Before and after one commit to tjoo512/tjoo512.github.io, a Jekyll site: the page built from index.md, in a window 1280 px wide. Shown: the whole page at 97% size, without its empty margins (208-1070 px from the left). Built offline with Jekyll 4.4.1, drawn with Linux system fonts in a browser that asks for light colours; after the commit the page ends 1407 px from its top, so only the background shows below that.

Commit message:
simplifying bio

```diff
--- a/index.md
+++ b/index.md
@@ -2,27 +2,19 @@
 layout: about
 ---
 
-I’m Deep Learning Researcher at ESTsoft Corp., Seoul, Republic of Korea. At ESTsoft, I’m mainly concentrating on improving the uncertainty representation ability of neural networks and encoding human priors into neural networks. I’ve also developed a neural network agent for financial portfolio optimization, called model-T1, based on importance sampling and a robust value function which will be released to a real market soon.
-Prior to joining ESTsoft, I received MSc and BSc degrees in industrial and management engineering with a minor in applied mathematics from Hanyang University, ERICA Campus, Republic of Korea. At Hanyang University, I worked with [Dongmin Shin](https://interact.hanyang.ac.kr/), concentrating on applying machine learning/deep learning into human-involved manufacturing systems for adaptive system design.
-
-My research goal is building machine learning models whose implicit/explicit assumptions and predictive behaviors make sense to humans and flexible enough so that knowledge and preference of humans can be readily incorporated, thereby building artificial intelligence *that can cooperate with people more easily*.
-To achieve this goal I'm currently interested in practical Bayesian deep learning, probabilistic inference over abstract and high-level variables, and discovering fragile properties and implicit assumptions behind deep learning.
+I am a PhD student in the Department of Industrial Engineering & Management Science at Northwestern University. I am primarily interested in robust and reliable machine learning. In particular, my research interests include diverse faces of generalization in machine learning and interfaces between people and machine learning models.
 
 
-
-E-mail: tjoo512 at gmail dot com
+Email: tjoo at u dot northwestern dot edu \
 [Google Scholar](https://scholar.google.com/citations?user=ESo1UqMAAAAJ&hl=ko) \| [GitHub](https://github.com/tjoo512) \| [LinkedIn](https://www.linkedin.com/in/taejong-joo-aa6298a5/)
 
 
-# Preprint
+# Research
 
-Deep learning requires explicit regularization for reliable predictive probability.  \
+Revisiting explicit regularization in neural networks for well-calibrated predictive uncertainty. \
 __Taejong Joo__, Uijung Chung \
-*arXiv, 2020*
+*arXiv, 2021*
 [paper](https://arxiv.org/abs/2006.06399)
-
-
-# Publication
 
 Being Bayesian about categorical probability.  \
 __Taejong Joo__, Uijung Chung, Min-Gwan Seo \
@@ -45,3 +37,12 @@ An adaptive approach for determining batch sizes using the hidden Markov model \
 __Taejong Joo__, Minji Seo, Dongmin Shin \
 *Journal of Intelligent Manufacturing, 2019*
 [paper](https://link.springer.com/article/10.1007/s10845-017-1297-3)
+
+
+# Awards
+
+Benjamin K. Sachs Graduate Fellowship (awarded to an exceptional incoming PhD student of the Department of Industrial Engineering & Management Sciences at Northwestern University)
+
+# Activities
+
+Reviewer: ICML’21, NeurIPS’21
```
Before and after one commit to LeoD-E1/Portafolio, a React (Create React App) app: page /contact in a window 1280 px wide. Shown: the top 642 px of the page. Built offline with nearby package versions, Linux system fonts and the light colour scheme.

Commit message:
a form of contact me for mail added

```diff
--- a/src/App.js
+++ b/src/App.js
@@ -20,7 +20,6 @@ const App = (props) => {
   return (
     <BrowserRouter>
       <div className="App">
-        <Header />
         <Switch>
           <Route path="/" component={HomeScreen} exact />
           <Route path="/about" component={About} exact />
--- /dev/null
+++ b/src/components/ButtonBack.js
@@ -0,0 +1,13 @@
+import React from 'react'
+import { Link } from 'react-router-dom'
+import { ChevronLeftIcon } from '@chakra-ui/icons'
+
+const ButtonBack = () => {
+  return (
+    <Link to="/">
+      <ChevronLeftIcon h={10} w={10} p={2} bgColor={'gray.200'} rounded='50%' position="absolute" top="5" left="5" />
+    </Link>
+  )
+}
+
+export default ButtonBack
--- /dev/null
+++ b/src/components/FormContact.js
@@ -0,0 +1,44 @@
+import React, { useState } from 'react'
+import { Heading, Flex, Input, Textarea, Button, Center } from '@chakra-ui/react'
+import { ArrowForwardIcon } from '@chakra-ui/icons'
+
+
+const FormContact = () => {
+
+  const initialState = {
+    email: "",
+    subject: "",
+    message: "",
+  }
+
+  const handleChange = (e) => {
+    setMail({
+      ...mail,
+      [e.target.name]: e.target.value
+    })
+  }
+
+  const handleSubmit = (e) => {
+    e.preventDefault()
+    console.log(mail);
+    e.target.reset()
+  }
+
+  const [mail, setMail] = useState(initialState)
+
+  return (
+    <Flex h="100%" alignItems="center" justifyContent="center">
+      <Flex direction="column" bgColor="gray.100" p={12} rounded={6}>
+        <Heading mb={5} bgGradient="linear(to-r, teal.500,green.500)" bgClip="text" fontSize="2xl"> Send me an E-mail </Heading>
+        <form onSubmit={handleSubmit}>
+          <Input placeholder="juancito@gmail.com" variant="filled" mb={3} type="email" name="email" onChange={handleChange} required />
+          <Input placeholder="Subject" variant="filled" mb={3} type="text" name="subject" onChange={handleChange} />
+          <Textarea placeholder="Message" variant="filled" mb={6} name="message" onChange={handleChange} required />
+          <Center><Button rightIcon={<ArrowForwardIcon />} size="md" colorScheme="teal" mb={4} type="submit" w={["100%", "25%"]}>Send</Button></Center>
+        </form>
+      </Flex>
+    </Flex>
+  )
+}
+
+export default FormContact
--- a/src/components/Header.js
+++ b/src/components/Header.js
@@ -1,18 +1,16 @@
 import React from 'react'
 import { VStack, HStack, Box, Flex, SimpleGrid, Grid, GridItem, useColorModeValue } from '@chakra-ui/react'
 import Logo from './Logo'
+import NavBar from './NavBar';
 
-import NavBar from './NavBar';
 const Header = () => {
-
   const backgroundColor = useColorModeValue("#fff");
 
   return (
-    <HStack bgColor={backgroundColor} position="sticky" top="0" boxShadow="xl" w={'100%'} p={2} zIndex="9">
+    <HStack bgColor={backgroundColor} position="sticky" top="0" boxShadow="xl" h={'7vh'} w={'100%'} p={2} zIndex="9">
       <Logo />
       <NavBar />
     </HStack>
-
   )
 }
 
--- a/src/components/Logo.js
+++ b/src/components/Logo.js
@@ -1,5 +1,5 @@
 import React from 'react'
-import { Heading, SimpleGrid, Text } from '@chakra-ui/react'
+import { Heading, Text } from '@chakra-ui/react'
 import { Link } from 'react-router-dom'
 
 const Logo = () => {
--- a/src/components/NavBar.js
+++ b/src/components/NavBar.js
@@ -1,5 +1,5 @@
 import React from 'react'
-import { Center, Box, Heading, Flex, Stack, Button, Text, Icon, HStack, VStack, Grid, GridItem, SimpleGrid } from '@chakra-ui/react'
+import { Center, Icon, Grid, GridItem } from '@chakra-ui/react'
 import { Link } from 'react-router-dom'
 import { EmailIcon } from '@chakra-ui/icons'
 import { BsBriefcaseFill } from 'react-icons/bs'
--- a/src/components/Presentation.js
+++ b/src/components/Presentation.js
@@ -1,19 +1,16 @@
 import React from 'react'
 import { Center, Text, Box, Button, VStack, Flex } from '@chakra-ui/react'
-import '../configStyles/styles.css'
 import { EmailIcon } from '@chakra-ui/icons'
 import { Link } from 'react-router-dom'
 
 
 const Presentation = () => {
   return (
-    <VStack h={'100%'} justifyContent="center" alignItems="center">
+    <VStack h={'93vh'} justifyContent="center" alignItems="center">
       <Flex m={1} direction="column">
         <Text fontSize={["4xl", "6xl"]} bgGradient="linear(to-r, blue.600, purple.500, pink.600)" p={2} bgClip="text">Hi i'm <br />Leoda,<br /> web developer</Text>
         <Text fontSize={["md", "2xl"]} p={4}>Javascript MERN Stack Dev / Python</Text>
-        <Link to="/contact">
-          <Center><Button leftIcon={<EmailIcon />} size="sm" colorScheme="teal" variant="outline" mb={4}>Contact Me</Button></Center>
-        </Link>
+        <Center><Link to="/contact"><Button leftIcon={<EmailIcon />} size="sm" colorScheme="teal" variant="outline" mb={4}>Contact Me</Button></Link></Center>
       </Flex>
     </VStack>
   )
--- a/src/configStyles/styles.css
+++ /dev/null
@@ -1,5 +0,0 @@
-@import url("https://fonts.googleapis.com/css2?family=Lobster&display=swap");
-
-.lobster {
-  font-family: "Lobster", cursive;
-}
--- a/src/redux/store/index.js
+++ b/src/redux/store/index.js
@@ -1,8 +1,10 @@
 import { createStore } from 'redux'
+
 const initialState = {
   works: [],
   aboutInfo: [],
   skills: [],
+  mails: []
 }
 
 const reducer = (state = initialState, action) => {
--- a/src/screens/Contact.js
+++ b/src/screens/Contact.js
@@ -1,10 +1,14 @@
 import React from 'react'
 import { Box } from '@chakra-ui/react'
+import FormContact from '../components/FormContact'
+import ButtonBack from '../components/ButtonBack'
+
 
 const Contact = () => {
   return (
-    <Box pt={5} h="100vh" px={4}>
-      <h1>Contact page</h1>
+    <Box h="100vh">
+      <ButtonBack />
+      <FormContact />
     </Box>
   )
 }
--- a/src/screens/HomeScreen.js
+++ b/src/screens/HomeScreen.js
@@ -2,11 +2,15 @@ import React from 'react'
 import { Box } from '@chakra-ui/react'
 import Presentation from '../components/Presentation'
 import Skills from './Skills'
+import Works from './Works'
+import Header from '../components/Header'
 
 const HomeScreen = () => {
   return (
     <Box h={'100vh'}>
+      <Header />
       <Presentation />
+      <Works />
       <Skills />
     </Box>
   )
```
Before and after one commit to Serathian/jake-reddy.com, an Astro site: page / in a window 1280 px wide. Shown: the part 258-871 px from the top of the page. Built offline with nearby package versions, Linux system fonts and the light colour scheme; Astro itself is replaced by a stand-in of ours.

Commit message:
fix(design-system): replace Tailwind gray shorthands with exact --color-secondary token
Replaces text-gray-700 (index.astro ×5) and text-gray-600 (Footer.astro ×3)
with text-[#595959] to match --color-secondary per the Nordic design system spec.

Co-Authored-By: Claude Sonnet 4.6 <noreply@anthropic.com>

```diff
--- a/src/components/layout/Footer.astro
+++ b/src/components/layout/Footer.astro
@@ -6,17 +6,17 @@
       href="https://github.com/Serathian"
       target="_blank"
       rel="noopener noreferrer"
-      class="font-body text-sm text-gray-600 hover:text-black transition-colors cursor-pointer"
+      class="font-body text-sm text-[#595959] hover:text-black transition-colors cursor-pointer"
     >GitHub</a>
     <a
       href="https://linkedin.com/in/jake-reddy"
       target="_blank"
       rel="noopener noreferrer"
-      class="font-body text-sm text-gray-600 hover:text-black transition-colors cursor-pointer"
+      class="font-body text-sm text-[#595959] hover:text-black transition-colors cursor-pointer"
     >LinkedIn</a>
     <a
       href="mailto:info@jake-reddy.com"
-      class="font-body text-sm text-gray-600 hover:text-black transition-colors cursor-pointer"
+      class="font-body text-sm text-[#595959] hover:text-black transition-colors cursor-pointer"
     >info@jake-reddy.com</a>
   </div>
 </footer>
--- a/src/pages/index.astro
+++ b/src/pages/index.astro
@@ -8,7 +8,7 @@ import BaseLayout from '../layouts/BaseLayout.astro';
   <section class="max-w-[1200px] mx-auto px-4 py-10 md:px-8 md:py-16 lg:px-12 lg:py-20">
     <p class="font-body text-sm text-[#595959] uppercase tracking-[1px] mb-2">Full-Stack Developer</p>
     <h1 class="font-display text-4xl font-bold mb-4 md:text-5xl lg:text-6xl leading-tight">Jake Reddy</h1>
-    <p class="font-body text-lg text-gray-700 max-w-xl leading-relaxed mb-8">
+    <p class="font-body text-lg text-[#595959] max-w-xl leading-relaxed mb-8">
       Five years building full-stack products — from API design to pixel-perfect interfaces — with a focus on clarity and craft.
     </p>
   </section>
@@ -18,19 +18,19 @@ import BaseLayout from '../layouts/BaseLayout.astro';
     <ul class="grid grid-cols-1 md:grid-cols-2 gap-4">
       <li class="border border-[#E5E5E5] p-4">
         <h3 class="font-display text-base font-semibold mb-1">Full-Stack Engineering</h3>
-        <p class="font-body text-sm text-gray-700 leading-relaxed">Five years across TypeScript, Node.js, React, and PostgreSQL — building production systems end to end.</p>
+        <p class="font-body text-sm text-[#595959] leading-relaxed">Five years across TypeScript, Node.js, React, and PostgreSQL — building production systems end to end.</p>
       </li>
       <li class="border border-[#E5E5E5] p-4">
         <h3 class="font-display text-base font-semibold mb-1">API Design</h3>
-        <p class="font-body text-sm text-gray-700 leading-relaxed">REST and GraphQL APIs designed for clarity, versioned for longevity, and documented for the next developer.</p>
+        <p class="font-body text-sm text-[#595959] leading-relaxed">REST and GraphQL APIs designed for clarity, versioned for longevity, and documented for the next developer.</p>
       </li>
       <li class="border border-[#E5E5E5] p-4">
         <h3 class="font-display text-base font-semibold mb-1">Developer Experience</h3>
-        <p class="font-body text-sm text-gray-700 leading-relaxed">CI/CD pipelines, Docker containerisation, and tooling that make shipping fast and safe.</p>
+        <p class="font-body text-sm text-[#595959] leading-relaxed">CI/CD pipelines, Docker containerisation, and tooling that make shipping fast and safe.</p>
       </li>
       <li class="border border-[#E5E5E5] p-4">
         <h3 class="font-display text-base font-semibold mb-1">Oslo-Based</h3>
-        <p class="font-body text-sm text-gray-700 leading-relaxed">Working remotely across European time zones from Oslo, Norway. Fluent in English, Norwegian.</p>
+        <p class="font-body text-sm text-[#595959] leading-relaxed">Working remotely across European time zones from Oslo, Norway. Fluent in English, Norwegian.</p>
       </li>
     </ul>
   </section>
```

*****

[WHAT TO WORK ON]: The word to find is "Header". Copy every line of the data that holds it.

[FINISHED EXERCISE]:
-        <Header />
--- a/src/components/Header.js
+++ b/src/components/Header.js
 const Header = () => {
+import Header from '../components/Header'
+      <Header />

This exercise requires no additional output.